Sunday, November 11, 2012

Triangle trading- 2 principles, 1 agent

With this being an economics course one of my favorite examples of a principle comes from the financial sector. A stock broker or any other type of asset manager is a principle with two agents the client and the firm.
The asset manager's job is to increase profits for the firm and increase the return on investment for the client. More often than not these two goals can be accomplished together but there are specific times when the two aims will conflict. Usually when there is a conflict the goal to increase profits for the firm supersedes the needs of the client.
For example, in many brokerage firms the firm makes a profit from the volume of trades brokers are able to produce. This may lead to conflict because the client will lose money for each trade and unlike the firm there are no guarantees that there will be a return. On top of that the broker can justify his actions by claiming that he had the best interest of the client in mind. the broker would fail one agent by focusing too much on the other.
A possible resolution for this conflict is to have the same measure of performance for both principles, and bring any competing incentives inline. So, instead of the firm earning profit from trade volume and the client earning profit from returns, the client and the firm could split the returns and eliminate the fee for each trade.
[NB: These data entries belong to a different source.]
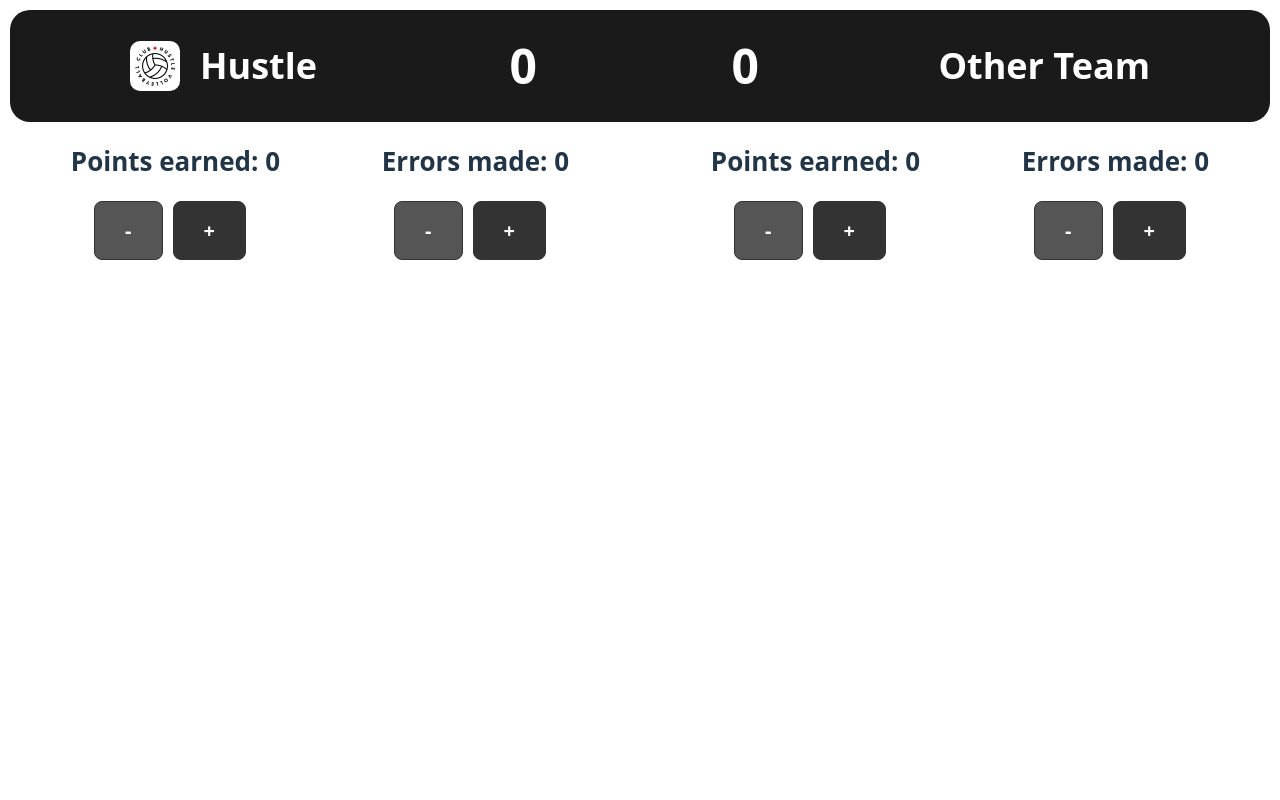
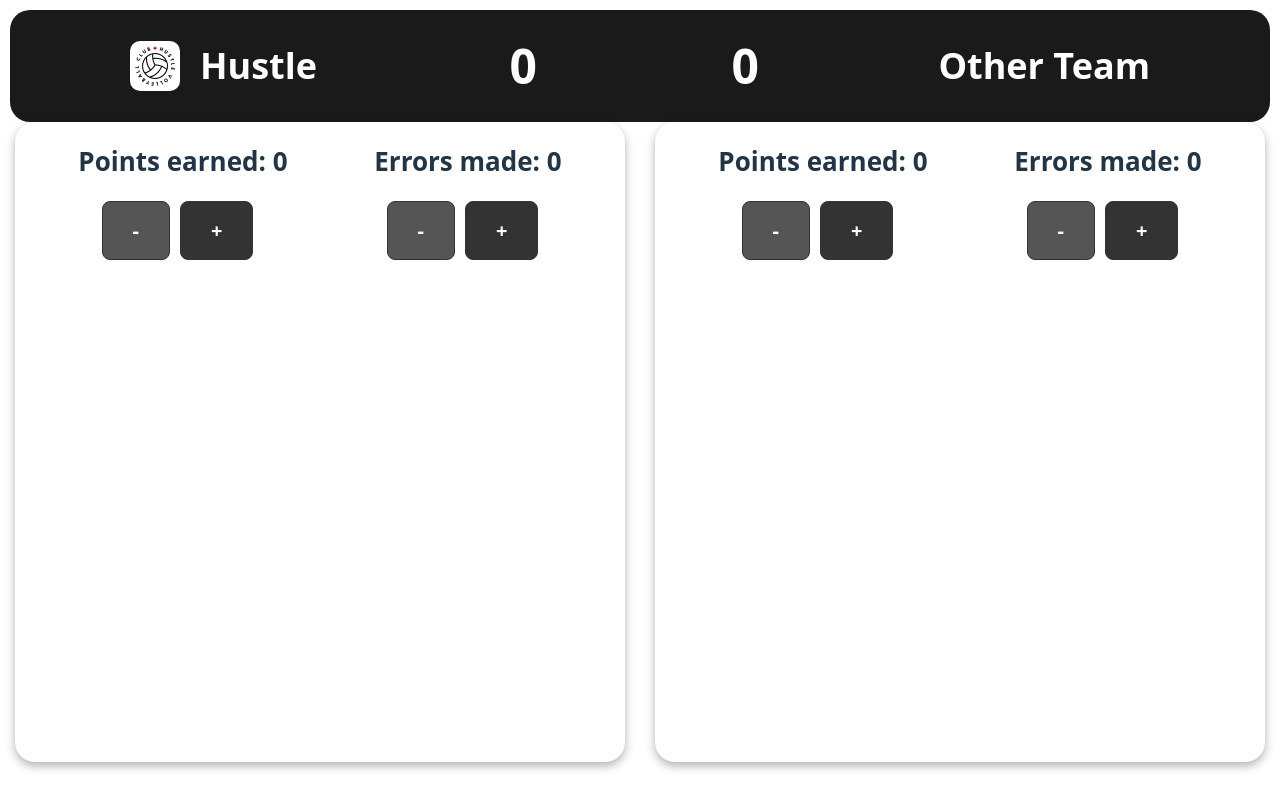
Before and after one commit to jrosario0225/volleyball-tracker, a React (Vite) app: page / in a window 1280 px wide. Built offline with nearby package versions, Linux system fonts and the light colour scheme.

Commit message:
Added styling to team-section

```diff
--- a/src/components/desktop/TeamSection.css
+++ b/src/components/desktop/TeamSection.css
@@ -12,6 +12,12 @@
     display: flex;
     flex-direction: column;
     gap: 20px;
+    min-height: 80vh;
+    box-shadow: 0px 4px 10px rgba(0, 0, 0, 0.3);
+    border-radius: 20px;
+    margin-left: 15px;
+    margin-right: 15px;
+
 }
 
 
@@ -63,11 +69,3 @@ button {
 button:active {
     transform: scale(0.95);
 }
-
-
-
-.desktop-only:has(.teams-container-desktop) {
-    flex: 1;
-    display: flex;
-    min-height: 0;
-}
```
If the firm was only give a percentage of the clients return the goals of the brokers would simply be to increase the return on investment and there would be no conflicting incentives to favor one principle over the other.
I am confident that many brokerage firms would not be willing to have a performance scheme quite like this but there may also be other paths to resolving conflicts. The firm could set limits on trade volume to reduce risks for the clients or provide incentives to its brokers for maximizing client returns and not just trades.

1 comment:

  1. You need to distinguish a broker from a financial advisor/agent. If it is the client who initiates trades then there is no overt moral hazard (as to volume of trade) though perhaps there is in regard to what information is provided to the client. If the agent can initiate trades on the client's behalf, then the excessive churn of securities that you talk about is a real possibility. Further, if the company makes a market in some security there is then a tendency to push that particular security to the client, whether that is good for the portfolio or not.